The union representing some border workers shares the Prime Minister's concern for staff being stigmatised in their communities, with some being refused gym memberships.
Jacinda Ardern said earlier this week border workers were "being isolated from their usual community groups and activities because it's known that they are in the border workforce", and even their children have been targeted.
"Some children in school are being bullied and isolated because people know that their families work at the border," she said.
It came as the Prime Minister came under pressure to introduce mandatory COVID-19 daily saliva testing for border workers, in the wake of the latest community outbreak in Auckland. Saliva testing is currently optional for quarantine staff.
"Every decision we make to add extra layers of testing and reassurance, we give careful consideration to in terms of our mandated requirements, both in terms of the safety, but also we need to keep people working there," Ardern said.
"A lot of people wouldn't put up their hands for these jobs right now and yet we ask people to show up every single day under those circumstances. That is in our minds as well."
E tū head of aviation Savage, who goes by only one name, told Newshub border workers need to be acknowledged for the "hard mahi they do" ensuring New Zealanders are protected from COVID-19, while the essential services they provide continue.
"For the past year border workers have not only had to face the challenge of putting themselves and their families at risk working during a pandemic, some have also been stigmatised and suffered exclusionary behaviour from people in their community," he said.
"We all need to recognise the vital role border workers play in keeping the economy moving during the pandemic. Some of them earn close to minimum wage but they carry on working because they know the work they do is important."
Savage said members have reported being refused a gym membership because of their job, or their children not allowed to play with other children at school due to fearful parents.
He says fears and anxiety around COVID-19 are understandable, but the Prime Minister's advice - to be stay calm and be kind - is vital.
"Empathy and support for our border workers will go a long way towards conveying our collective gratitude for the services they have provided to New Zealand as a nation."
COVID-19 Response Minister Chris Hipkins said he has also received reports about border workers being isolated in their communities.
"I think what we're hearing from our frontline is they're finding it difficult to fill their rosters, to make sure they've got enough people doing those jobs, and it is because people are reluctant to work in those jobs at the moment," he said on Wednesday.
"I have had reports of people being isolated within their communities, there being a real stigma associated with working at the border, including anecdotal reports of some of the border workers' kids being bullied at school.
"Those sorts of things really put people off doing these jobs and my message to all New Zealanders is to metaphorically wrap our arms around these people and be supportive of them.
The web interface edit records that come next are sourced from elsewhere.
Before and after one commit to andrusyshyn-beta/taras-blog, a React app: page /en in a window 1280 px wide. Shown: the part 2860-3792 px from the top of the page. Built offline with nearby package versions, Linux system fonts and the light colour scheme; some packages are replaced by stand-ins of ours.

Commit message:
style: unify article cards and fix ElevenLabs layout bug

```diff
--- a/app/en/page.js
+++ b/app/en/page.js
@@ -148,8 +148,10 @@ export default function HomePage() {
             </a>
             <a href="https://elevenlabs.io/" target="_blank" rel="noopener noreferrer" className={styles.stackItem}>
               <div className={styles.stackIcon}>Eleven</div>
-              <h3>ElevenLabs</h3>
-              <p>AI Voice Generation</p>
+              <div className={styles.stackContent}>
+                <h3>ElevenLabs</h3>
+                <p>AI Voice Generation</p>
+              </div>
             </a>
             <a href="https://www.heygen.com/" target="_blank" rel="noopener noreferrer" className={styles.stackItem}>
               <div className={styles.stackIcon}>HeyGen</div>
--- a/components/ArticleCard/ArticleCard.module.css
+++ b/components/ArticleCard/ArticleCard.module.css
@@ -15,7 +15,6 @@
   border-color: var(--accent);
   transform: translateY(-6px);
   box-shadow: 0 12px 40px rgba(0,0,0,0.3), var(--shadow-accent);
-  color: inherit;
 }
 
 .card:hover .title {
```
They are doing outstanding work."
The first batch of 60,000 Pfizer-BioNTech COVID-19 vaccines arrived in New Zealand earlier this week and the 12,000-strong border workforce will start receiving jabs from Saturday.
Managed isolation and quarantine (MIQ) cleaners, nurses, security staff and those who undertake health checks are first in line, as are custom and border officials, and airline staff.
The Government expects further shipments of vaccine over the coming weeks and will receive about 225,000 vaccine courses by the end of March. The rest of the population will start receiving vaccines from the middle of the year.
The vaccines will be administered to people 16 years and over. Patients receiving certain cancer drugs and antibody medicines should not receive it. Pregnant women should discuss the risks with their doctor, but it has been deemed safe for women who are lactating.
The Government has invested in a portfolio of four vaccines - 750,000 doses from Pfizer-BioNTech, 5 million from Janssen, 3.8 million from the University of Oxford/AstraZeneca and 5.36 million from Novavax.